*Required work*: Look through the records, and whenever a line includes the word "chapters", copy it.

Start of Material for the task

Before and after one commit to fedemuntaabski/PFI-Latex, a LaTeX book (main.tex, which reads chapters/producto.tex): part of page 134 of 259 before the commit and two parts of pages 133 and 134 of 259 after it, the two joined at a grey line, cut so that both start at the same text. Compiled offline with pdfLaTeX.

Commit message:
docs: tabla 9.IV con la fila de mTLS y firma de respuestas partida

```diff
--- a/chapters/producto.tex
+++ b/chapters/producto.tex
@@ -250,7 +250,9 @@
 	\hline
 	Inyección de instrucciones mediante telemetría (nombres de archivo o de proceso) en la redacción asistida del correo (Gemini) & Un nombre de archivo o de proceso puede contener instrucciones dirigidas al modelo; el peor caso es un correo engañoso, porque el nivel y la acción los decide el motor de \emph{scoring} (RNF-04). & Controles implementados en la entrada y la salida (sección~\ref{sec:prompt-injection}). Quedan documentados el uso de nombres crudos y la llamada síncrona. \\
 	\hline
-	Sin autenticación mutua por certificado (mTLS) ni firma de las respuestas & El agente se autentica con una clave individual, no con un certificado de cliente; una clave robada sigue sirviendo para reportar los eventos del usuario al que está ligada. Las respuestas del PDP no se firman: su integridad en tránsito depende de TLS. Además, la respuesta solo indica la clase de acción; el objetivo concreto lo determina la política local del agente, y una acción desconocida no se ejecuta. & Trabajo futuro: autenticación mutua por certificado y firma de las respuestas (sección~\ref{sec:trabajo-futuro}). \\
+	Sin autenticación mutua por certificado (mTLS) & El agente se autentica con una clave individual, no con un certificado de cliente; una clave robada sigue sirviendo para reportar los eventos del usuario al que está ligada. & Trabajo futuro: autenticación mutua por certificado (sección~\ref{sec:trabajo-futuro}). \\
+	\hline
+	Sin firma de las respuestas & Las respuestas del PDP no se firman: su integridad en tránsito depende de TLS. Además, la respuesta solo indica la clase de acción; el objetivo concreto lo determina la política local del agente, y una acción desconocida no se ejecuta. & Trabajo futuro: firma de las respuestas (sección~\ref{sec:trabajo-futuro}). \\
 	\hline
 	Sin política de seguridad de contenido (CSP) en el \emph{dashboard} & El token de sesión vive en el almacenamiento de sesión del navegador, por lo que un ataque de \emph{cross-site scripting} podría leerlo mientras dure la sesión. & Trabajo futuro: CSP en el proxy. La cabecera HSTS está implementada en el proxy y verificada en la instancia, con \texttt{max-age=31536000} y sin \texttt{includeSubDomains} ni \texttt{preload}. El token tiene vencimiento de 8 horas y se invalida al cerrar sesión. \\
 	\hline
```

End of Material for the task
Start of Material for the task

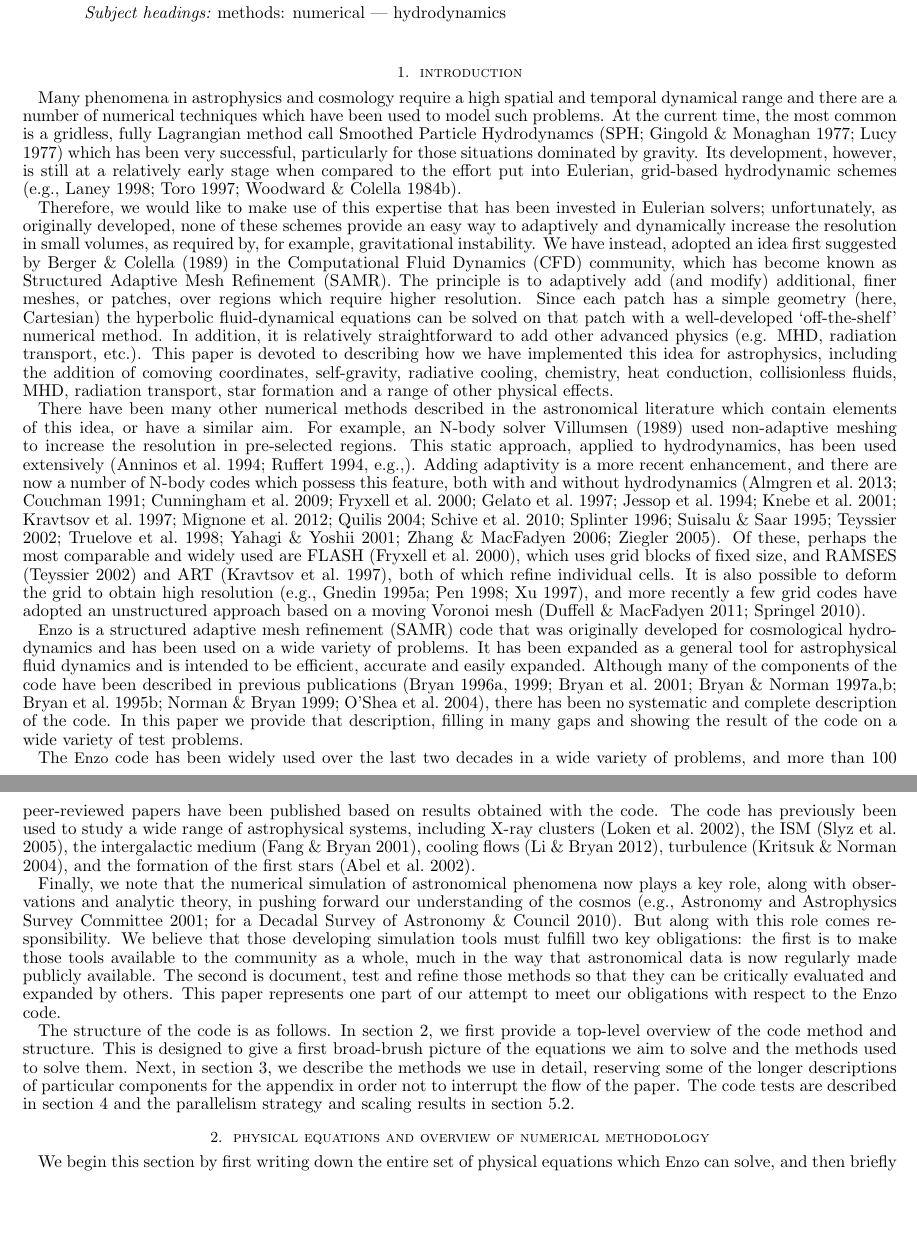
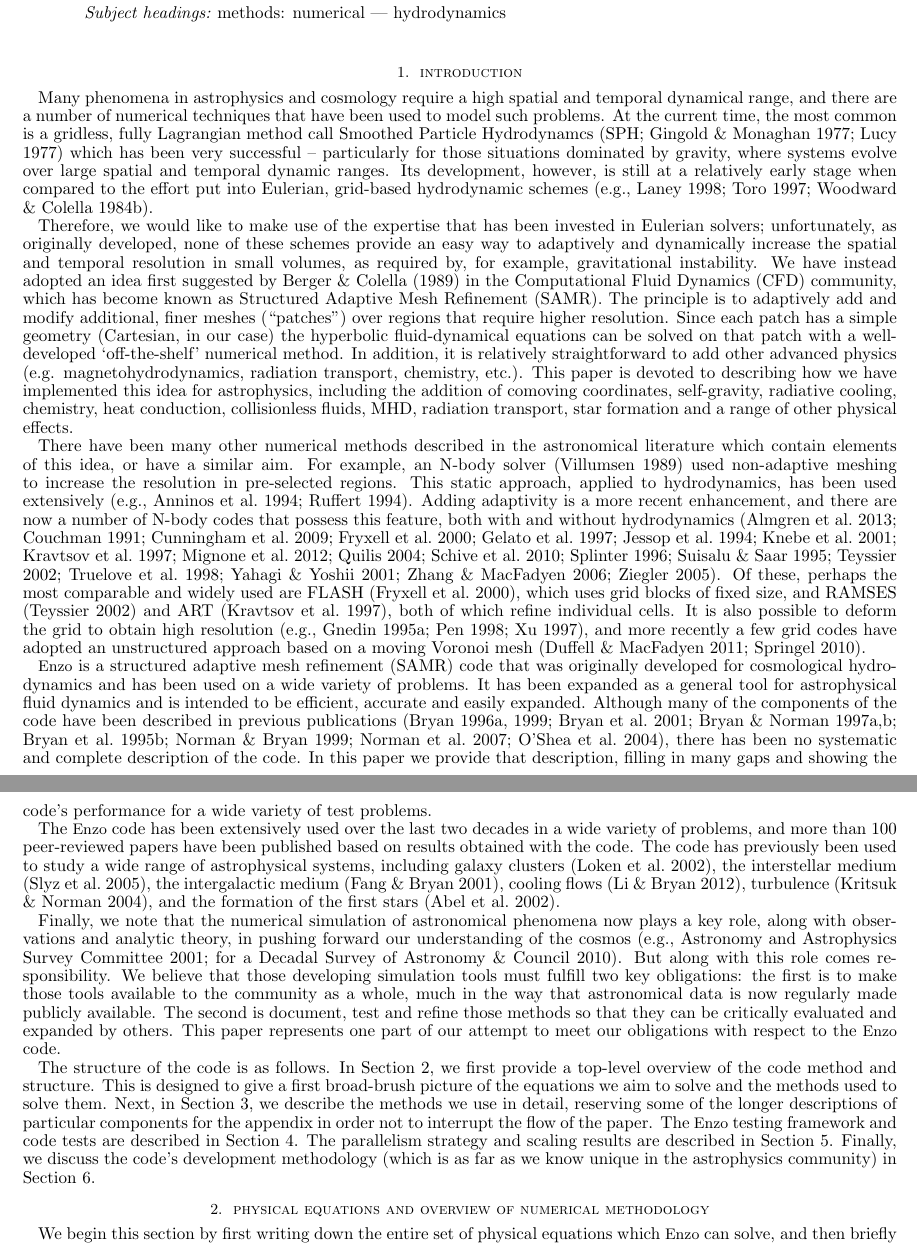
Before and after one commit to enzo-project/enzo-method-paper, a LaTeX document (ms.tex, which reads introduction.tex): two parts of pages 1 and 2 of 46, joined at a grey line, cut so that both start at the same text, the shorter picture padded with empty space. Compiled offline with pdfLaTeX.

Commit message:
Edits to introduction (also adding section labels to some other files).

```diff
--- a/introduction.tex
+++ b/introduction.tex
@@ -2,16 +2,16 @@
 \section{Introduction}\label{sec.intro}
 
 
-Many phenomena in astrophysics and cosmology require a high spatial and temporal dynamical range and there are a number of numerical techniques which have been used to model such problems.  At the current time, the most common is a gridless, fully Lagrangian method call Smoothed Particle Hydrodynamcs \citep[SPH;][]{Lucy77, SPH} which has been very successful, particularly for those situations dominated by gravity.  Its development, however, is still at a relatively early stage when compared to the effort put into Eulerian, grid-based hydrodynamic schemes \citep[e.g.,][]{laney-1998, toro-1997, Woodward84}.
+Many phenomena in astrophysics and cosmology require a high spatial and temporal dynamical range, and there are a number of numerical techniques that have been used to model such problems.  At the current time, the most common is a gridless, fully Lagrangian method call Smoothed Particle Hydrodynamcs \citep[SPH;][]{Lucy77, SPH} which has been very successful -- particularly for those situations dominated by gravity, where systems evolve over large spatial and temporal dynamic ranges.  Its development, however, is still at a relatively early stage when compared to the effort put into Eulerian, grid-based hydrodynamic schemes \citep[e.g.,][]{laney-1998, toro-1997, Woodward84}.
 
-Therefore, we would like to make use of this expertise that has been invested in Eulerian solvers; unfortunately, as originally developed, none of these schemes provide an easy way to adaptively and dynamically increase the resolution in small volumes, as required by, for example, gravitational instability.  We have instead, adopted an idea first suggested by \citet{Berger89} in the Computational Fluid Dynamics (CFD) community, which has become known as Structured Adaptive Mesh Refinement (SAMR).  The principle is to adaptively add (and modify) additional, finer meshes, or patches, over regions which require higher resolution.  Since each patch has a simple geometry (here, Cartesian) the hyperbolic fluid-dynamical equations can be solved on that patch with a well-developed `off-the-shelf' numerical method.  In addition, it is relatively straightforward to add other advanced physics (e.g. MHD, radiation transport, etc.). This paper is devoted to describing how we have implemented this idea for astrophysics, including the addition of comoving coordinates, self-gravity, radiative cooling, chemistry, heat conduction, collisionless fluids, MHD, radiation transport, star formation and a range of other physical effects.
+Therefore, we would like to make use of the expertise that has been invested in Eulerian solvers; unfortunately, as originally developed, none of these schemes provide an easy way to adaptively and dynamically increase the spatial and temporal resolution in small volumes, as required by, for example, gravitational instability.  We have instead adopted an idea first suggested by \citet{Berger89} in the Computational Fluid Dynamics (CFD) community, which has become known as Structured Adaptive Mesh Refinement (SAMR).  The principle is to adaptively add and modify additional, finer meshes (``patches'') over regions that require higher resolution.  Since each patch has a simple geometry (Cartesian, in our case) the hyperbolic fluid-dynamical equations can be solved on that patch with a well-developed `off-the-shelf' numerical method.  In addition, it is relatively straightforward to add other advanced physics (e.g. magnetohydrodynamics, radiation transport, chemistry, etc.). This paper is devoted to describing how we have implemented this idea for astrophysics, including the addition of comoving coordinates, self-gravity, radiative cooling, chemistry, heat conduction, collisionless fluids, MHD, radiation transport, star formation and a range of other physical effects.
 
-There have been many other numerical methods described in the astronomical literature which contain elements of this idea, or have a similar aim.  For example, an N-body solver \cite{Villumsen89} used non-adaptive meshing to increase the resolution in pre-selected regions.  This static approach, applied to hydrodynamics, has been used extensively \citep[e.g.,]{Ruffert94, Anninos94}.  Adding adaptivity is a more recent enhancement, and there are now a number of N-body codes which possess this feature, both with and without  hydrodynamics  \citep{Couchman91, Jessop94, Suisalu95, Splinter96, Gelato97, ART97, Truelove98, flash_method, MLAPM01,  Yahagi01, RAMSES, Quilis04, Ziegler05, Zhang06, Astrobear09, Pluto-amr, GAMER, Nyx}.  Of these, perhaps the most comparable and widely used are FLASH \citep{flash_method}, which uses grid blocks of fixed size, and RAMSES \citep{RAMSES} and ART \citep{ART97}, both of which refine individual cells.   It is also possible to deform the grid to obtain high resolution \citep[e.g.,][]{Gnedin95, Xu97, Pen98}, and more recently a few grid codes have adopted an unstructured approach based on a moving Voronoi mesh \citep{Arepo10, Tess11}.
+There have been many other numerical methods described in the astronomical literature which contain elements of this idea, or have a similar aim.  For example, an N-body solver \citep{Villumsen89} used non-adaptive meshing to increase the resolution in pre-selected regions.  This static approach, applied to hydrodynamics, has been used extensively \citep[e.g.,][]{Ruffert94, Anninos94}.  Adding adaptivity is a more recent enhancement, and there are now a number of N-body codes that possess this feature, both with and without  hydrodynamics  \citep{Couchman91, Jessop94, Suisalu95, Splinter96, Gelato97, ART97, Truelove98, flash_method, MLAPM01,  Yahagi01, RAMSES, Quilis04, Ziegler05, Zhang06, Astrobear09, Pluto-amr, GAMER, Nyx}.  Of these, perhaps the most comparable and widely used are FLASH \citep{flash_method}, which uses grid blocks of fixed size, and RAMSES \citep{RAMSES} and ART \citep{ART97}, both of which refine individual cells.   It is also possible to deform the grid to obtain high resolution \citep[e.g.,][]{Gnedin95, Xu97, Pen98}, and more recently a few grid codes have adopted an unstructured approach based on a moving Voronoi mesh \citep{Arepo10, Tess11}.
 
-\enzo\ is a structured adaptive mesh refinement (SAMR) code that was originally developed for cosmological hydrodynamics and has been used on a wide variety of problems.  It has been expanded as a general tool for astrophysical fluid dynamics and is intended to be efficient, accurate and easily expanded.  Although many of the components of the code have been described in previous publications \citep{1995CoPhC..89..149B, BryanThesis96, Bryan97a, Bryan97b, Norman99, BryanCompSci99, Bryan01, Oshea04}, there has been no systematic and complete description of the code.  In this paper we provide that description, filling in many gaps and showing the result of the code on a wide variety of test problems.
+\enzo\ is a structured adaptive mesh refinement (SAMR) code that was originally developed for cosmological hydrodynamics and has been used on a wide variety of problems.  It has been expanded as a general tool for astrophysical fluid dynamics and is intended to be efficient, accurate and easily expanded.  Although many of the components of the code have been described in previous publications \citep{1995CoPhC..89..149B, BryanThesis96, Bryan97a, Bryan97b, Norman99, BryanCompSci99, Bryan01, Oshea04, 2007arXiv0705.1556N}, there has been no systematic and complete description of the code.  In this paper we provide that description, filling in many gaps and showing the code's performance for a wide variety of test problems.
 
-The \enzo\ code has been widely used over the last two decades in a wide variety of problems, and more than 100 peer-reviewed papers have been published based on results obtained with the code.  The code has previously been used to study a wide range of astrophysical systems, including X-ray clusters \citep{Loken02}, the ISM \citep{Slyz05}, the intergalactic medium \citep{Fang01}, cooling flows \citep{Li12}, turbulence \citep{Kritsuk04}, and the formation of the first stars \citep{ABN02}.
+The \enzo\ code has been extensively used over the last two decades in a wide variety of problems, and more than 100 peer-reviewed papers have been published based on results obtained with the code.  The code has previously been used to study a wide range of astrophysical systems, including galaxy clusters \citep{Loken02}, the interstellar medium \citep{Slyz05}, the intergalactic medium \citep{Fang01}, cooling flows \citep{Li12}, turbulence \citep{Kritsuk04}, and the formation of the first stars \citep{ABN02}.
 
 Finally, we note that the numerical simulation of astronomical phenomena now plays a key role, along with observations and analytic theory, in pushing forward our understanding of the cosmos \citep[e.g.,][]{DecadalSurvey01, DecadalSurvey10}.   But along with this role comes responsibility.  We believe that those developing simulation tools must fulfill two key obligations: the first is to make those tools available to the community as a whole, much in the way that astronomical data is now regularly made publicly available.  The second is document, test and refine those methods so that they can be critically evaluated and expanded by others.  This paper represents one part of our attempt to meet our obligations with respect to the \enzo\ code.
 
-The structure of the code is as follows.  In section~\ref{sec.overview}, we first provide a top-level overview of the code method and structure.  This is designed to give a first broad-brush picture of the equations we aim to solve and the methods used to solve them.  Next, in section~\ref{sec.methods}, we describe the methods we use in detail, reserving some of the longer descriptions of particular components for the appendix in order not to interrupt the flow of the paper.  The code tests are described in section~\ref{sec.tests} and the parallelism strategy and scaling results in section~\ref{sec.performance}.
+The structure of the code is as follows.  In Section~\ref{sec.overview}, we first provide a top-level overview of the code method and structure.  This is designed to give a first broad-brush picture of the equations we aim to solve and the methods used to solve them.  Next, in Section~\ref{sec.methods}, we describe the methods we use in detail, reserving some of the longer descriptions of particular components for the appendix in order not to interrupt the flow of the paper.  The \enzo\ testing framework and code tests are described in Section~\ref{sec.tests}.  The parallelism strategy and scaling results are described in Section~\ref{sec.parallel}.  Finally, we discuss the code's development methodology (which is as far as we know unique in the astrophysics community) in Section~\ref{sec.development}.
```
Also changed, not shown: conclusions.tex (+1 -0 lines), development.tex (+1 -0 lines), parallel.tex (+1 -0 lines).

End of Material for the task

*Exercise answer*:
Before and after one commit to fedemuntaabski/PFI-Latex, a LaTeX book (main.tex, which reads chapters/producto.tex): part of page 134 of 259 before the commit and two parts of pages 133 and 134 of 259 after it, the two joined at a grey line, cut so that both start at the same text. Compiled offline with pdfLaTeX.
--- a/chapters/producto.tex
+++ b/chapters/producto.tex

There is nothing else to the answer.